*** Input for this task Section Begins ***

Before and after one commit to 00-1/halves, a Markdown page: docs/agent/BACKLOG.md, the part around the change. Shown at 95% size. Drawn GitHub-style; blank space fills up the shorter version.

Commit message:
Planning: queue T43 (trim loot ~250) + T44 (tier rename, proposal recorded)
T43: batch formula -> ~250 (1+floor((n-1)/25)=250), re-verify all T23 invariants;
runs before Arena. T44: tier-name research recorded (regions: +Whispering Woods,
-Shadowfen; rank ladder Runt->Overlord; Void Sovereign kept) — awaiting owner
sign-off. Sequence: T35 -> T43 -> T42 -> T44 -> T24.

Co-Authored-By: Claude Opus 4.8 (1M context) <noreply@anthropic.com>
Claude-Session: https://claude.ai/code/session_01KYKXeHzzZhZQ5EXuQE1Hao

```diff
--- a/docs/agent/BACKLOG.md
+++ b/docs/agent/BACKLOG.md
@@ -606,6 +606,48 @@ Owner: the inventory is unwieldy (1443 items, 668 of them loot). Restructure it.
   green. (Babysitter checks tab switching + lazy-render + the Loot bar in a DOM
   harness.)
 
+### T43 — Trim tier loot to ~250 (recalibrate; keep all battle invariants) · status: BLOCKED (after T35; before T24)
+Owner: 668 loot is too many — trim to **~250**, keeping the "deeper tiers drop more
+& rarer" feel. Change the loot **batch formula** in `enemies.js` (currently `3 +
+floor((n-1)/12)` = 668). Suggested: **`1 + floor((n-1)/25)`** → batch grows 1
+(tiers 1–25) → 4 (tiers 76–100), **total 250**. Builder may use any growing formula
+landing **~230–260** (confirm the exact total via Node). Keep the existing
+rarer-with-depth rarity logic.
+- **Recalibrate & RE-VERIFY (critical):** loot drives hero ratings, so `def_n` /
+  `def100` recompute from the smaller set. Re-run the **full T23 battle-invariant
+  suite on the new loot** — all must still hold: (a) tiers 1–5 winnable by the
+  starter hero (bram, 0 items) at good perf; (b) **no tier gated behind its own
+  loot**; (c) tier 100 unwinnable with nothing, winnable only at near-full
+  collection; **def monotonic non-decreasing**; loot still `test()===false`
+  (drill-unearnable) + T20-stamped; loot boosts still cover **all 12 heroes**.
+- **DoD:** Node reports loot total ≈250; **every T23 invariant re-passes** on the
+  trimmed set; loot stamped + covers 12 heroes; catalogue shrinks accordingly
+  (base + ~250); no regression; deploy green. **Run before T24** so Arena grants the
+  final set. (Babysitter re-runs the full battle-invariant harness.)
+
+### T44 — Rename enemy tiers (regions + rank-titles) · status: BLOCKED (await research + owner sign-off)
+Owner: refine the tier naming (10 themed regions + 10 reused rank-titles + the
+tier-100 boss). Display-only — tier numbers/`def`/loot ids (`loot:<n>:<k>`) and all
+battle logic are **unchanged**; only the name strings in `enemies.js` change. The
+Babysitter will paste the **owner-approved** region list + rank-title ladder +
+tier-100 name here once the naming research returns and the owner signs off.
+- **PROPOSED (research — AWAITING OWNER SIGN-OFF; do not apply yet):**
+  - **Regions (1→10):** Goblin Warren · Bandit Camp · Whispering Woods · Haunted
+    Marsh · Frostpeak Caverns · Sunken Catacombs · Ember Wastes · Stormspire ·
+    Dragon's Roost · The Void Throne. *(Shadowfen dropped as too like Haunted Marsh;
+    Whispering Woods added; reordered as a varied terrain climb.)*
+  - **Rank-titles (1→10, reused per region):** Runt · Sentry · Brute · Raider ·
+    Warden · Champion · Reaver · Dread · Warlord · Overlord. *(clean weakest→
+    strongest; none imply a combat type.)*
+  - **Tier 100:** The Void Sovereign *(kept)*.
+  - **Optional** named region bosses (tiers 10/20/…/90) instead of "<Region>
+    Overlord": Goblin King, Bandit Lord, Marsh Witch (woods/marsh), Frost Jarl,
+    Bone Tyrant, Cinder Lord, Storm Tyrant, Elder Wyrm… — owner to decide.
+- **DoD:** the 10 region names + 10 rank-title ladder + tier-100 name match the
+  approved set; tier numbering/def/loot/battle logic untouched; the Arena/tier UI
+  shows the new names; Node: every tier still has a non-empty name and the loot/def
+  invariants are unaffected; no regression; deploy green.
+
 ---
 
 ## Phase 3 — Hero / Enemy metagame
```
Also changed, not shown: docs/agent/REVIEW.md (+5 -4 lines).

*** Input for this task Section Ends ***
*** Input for this task Section Begins ***

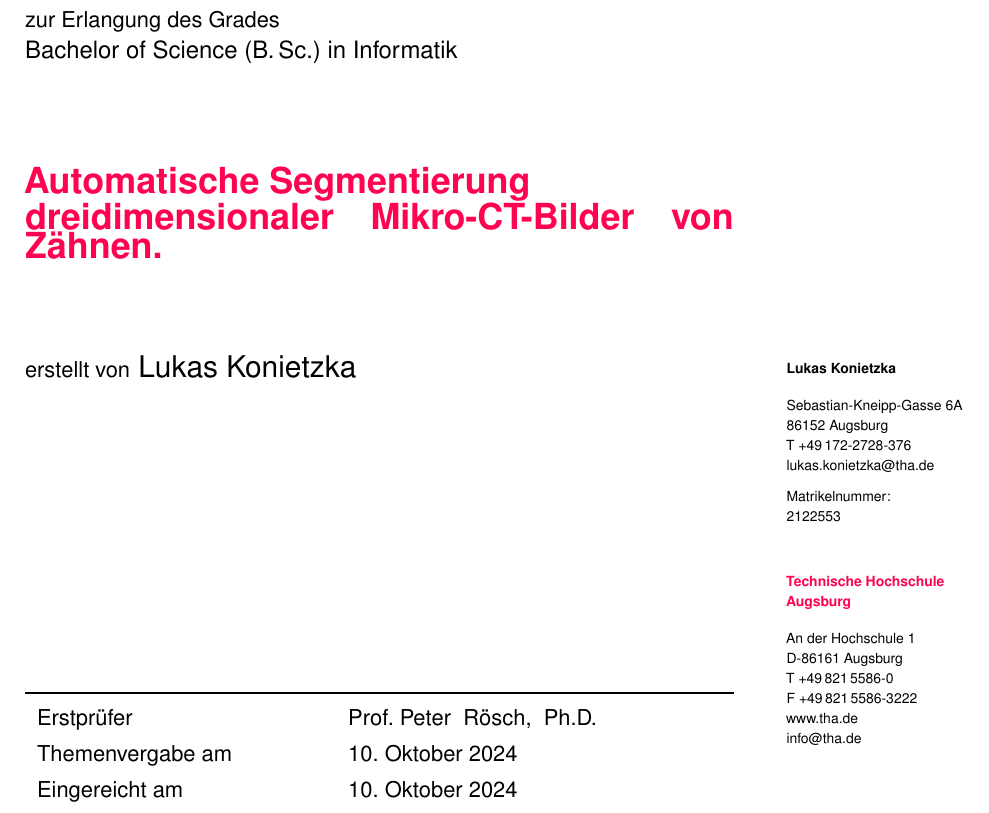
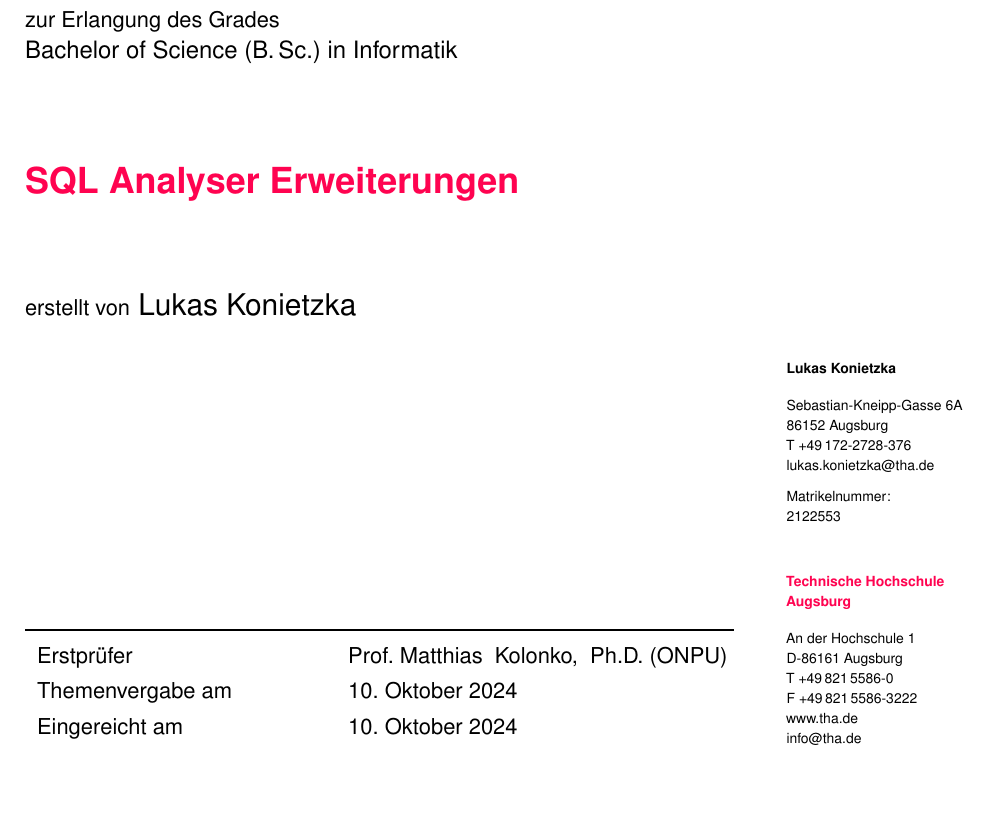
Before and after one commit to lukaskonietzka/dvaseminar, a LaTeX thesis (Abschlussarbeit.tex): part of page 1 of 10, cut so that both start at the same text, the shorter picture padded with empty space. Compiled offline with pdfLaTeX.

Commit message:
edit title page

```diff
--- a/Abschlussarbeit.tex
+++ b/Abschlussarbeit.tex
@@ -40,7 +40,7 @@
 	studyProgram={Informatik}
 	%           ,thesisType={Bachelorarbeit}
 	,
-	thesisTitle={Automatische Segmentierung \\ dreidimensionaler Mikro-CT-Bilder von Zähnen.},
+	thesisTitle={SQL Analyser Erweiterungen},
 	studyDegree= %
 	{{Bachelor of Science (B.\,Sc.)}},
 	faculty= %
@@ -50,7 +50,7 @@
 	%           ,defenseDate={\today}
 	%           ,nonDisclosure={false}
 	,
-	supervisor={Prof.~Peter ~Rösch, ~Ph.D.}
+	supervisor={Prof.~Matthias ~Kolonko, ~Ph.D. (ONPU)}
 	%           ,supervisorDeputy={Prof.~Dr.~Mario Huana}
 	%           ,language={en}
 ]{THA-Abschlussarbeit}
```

*** Input for this task Section Ends ***
*** Input for this task Section Begins ***

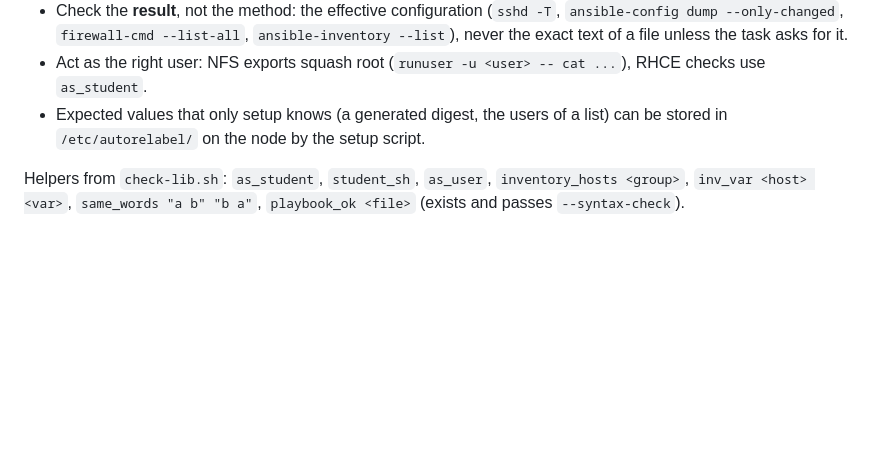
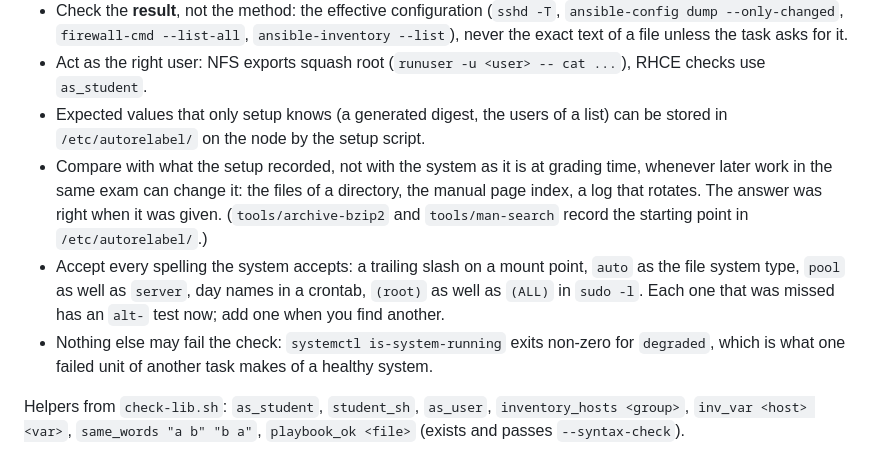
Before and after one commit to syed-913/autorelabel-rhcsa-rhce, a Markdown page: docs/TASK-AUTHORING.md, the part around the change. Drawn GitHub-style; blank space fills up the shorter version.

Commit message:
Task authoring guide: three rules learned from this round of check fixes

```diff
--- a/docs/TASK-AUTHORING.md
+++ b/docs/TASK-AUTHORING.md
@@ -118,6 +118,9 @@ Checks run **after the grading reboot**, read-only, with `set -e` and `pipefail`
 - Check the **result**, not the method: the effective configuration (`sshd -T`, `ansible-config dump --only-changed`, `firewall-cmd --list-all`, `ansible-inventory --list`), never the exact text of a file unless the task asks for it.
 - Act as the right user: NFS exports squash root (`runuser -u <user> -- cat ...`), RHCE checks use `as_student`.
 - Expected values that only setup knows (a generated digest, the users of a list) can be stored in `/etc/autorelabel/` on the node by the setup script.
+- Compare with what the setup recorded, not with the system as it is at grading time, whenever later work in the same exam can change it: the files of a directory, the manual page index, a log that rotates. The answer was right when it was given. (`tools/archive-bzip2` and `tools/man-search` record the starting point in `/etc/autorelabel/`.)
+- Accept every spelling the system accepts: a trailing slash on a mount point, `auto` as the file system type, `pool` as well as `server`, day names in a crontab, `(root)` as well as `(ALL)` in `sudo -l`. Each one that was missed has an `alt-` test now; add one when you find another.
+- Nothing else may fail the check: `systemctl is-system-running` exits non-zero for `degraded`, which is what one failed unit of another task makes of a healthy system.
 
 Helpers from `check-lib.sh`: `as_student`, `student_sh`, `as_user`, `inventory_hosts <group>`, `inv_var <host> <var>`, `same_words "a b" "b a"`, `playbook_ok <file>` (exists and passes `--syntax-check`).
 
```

*** Input for this task Section Ends ***

[Task to carry out]: The lines above that hold the word "after" should be found and copied out.

[Expected answer]:
Before and after one commit to 00-1/halves, a Markdown page: docs/agent/BACKLOG.md, the part around the change. Shown at 95% size. Drawn GitHub-style; blank space fills up the shorter version.
+### T43 — Trim tier loot to ~250 (recalibrate; keep all battle invariants) · status: BLOCKED (after T35; before T24)
Before and after one commit to lukaskonietzka/dvaseminar, a LaTeX thesis (Abschlussarbeit.tex): part of page 1 of 10, cut so that both start at the same text, the shorter picture padded with empty space. Compiled offline with pdfLaTeX.
Before and after one commit to syed-913/autorelabel-rhcsa-rhce, a Markdown page: docs/TASK-AUTHORING.md, the part around the change. Drawn GitHub-style; blank space fills up the shorter version.
@@ -118,6 +118,9 @@ Checks run **after the grading reboot**, read-only, with `set -e` and `pipefail`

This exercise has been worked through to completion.